## EXERCISE
Every record below should be repeated exactly. Omit the pictures.

• • •

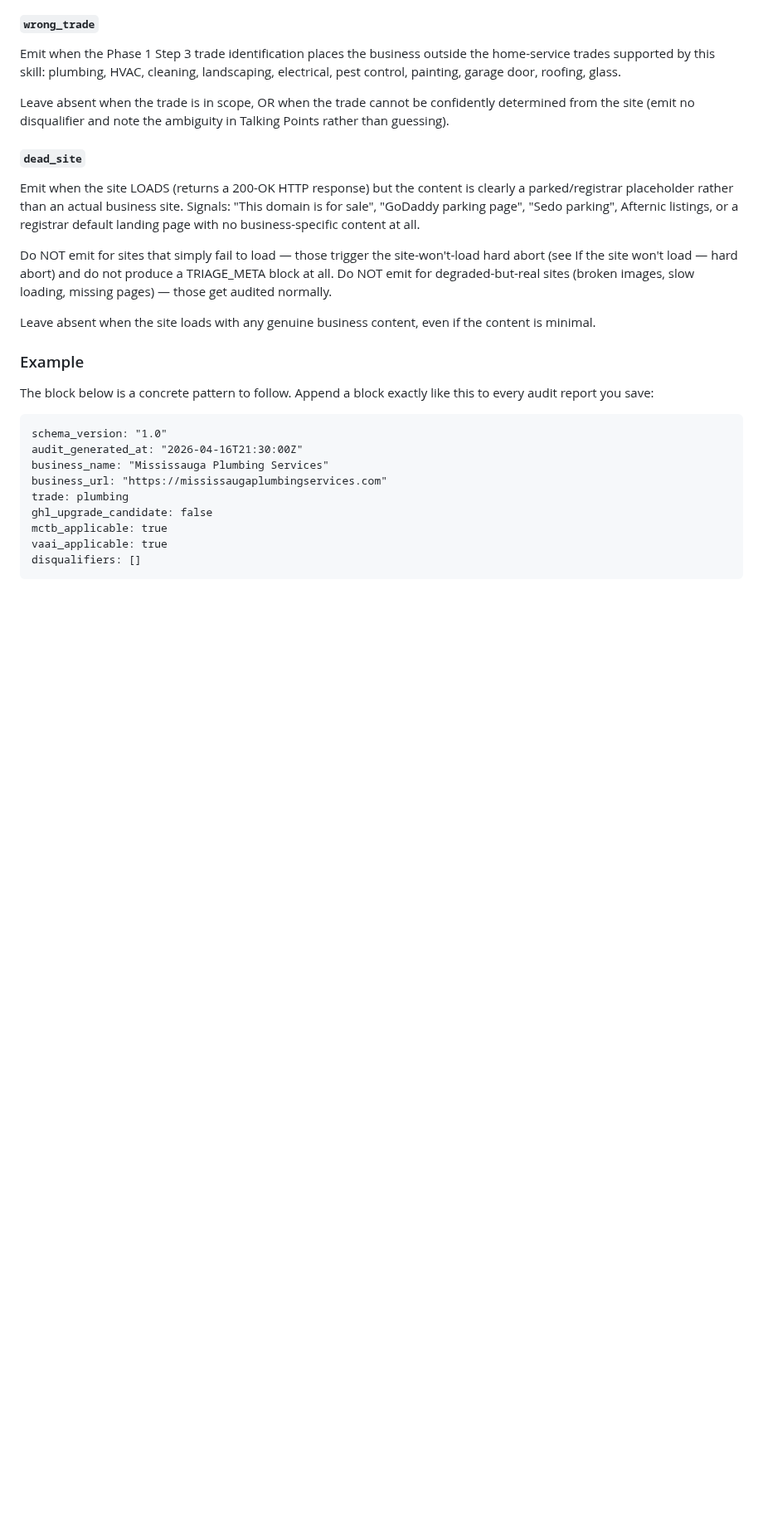
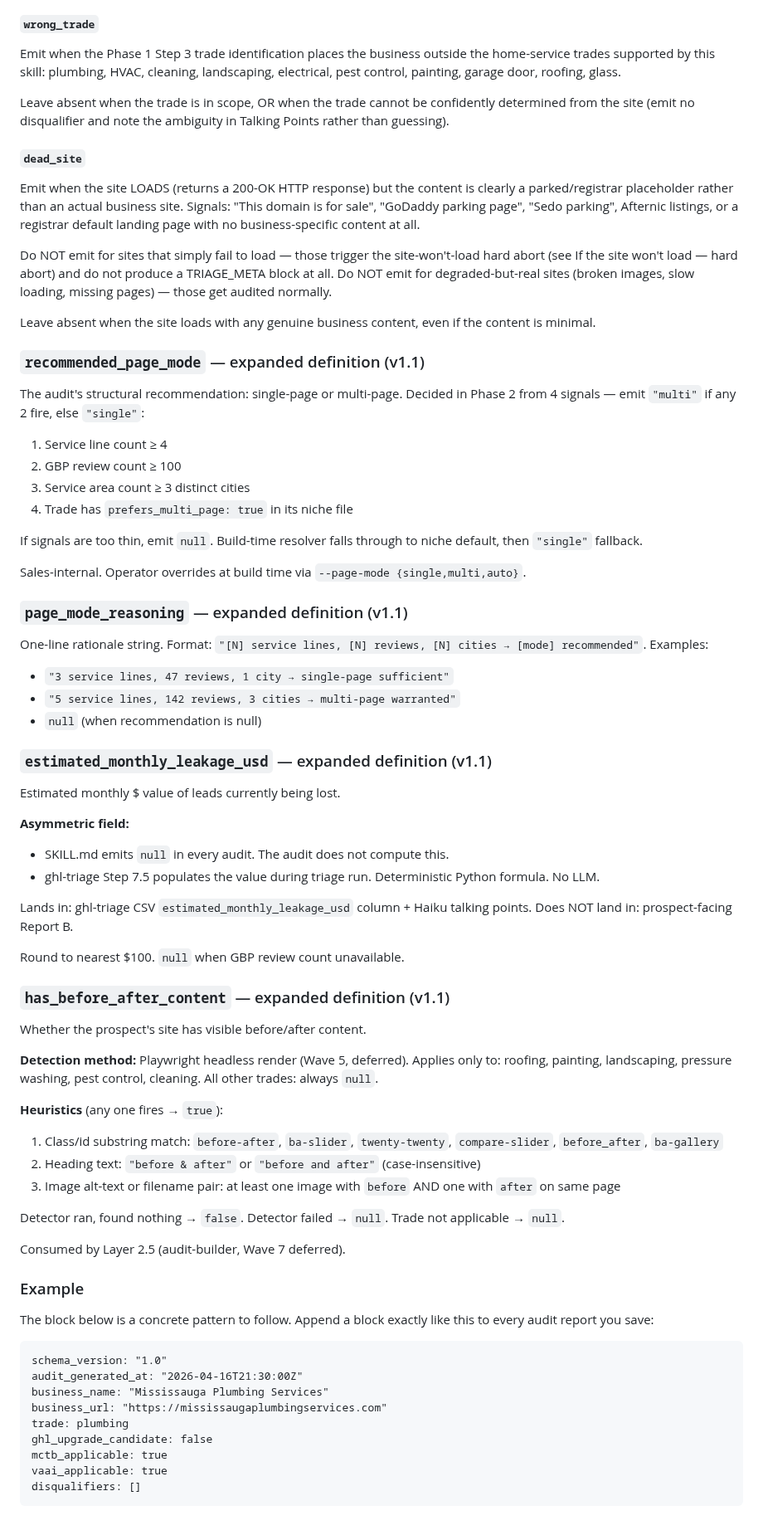
Before and after one commit to nitingargaa-png/website-sales-audit, a Markdown page: docs/SKILL.md, the part around one of its changes. Shown at 83% size. Drawn GitHub-style; blank space fills up the shorter version.

Commit message:
wsa: SKILL.md schema bump v1.0 -> v1.1

```diff
--- a/docs/SKILL.md
+++ b/docs/SKILL.md
@@ -2738,6 +2742,54 @@ normally.
 Leave absent when the site loads with any genuine business content,
 even if the content is minimal.
 
+### `recommended_page_mode` — expanded definition (v1.1)
+
+The audit's structural recommendation: single-page or multi-page. Decided in Phase 2 from 4 signals — emit `"multi"` if any 2 fire, else `"single"`:
+
+1. Service line count ≥ 4
+2. GBP review count ≥ 100
+3. Service area count ≥ 3 distinct cities
+4. Trade has `prefers_multi_page: true` in its niche file
+
+If signals are too thin, emit `null`. Build-time resolver falls through to niche default, then `"single"` fallback.
+
+Sales-internal. Operator overrides at build time via `--page-mode {single,multi,auto}`.
+
+### `page_mode_reasoning` — expanded definition (v1.1)
+
+One-line rationale string. Format: `"[N] service lines, [N] reviews, [N] cities → [mode] recommended"`. Examples:
+- `"3 service lines, 47 reviews, 1 city → single-page sufficient"`
+- `"5 service lines, 142 reviews, 3 cities → multi-page warranted"`
+- `null` (when recommendation is null)
+
+### `estimated_monthly_leakage_usd` — expanded definition (v1.1)
+
+Estimated monthly $ value of leads currently being lost.
+
+**Asymmetric field:**
+- SKILL.md emits `null` in every audit. The audit does not compute this.
+- ghl-triage Step 7.5 populates the value during triage run. Deterministic Python formula. No LLM.
+
+Lands in: ghl-triage CSV `estimated_monthly_leakage_usd` column + Haiku talking points.
+Does NOT land in: prospect-facing Report B.
+
+Round to nearest $100. `null` when GBP review count unavailable.
+
+### `has_before_after_content` — expanded definition (v1.1)
+
+Whether the prospect's site has visible before/after content.
+
+**Detection method:** Playwright headless render (Wave 5, deferred). Applies only to: roofing, painting, landscaping, pressure washing, pest control, cleaning. All other trades: always `null`.
+
+**Heuristics** (any one fires → `true`):
+1. Class/id substring match: `before-after`, `ba-slider`, `twenty-twenty`, `compare-slider`, `before_after`, `ba-gallery`
+2. Heading text: `"before & after"` or `"before and after"` (case-insensitive)
+3. Image alt-text or filename pair: at least one image with `before` AND one with `after` on same page
+
+Detector ran, found nothing → `false`. Detector failed → `null`. Trade not applicable → `null`.
+
+Consumed by Layer 2.5 (audit-builder, Wave 7 deferred).
+
 ### Example
 
 The block below is a concrete pattern to follow. Append a block exactly like
```
Also changed, not shown: other parts of docs/SKILL.md (+5 -1 lines).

• • •

## PROBLEM SOLUTION
Before and after one commit to nitingargaa-png/website-sales-audit, a Markdown page: docs/SKILL.md, the part around one of its changes. Shown at 83% size. Drawn GitHub-style; blank space fills up the shorter version.

Commit message:
wsa: SKILL.md schema bump v1.0 -> v1.1

```diff
--- a/docs/SKILL.md
+++ b/docs/SKILL.md
@@ -2738,6 +2742,54 @@ normally.
 Leave absent when the site loads with any genuine business content,
 even if the content is minimal.
 
+### `recommended_page_mode` — expanded definition (v1.1)
+
+The audit's structural recommendation: single-page or multi-page. Decided in Phase 2 from 4 signals — emit `"multi"` if any 2 fire, else `"single"`:
+
+1. Service line count ≥ 4
+2. GBP review count ≥ 100
+3. Service area count ≥ 3 distinct cities
+4. Trade has `prefers_multi_page: true` in its niche file
+
+If signals are too thin, emit `null`. Build-time resolver falls through to niche default, then `"single"` fallback.
+
+Sales-internal. Operator overrides at build time via `--page-mode {single,multi,auto}`.
+
+### `page_mode_reasoning` — expanded definition (v1.1)
+
+One-line rationale string. Format: `"[N] service lines, [N] reviews, [N] cities → [mode] recommended"`. Examples:
+- `"3 service lines, 47 reviews, 1 city → single-page sufficient"`
+- `"5 service lines, 142 reviews, 3 cities → multi-page warranted"`
+- `null` (when recommendation is null)
+
+### `estimated_monthly_leakage_usd` — expanded definition (v1.1)
+
+Estimated monthly $ value of leads currently being lost.
+
+**Asymmetric field:**
+- SKILL.md emits `null` in every audit. The audit does not compute this.
+- ghl-triage Step 7.5 populates the value during triage run. Deterministic Python formula. No LLM.
+
+Lands in: ghl-triage CSV `estimated_monthly_leakage_usd` column + Haiku talking points.
+Does NOT land in: prospect-facing Report B.
+
+Round to nearest $100. `null` when GBP review count unavailable.
+
+### `has_before_after_content` — expanded definition (v1.1)
+
+Whether the prospect's site has visible before/after content.
+
+**Detection method:** Playwright headless render (Wave 5, deferred). Applies only to: roofing, painting, landscaping, pressure washing, pest control, cleaning. All other trades: always `null`.
+
+**Heuristics** (any one fires → `true`):
+1. Class/id substring match: `before-after`, `ba-slider`, `twenty-twenty`, `compare-slider`, `before_after`, `ba-gallery`
+2. Heading text: `"before & after"` or `"before and after"` (case-insensitive)
+3. Image alt-text or filename pair: at least one image with `before` AND one with `after` on same page
+
+Detector ran, found nothing → `false`. Detector failed → `null`. Trade not applicable → `null`.
+
+Consumed by Layer 2.5 (audit-builder, Wave 7 deferred).
+
 ### Example
 
 The block below is a concrete pattern to follow. Append a block exactly like
```
Also changed, not shown: other parts of docs/SKILL.md (+5 -1 lines).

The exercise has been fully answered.